## Exercise details
Check every line of the entries below for the word "GroupCard", and copy the ones that have it.

Data records:
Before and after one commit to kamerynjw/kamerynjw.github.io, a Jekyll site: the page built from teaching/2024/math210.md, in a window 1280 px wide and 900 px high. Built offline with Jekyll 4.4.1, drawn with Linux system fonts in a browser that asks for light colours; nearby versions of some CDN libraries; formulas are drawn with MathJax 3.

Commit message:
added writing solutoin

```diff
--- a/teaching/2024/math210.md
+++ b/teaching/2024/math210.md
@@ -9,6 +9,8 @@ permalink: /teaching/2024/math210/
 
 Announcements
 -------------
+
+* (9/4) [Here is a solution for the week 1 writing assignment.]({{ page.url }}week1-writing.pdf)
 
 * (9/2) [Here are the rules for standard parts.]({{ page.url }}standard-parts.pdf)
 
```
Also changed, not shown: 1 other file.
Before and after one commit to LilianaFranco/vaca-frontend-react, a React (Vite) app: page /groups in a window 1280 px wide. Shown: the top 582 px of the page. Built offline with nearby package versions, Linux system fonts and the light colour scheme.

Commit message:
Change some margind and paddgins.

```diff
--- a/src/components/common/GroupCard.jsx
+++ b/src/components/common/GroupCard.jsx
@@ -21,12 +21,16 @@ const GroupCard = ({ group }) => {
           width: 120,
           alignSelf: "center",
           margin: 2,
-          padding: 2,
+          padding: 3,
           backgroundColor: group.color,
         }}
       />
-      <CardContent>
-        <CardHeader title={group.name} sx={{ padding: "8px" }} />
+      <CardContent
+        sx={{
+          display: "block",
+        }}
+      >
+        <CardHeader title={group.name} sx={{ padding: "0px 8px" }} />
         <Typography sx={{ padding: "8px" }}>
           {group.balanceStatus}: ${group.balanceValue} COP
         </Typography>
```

## Solution for this problem
--- a/src/components/common/GroupCard.jsx
+++ b/src/components/common/GroupCard.jsx
@@ -21,12 +21,16 @@ const GroupCard = ({ group }) => {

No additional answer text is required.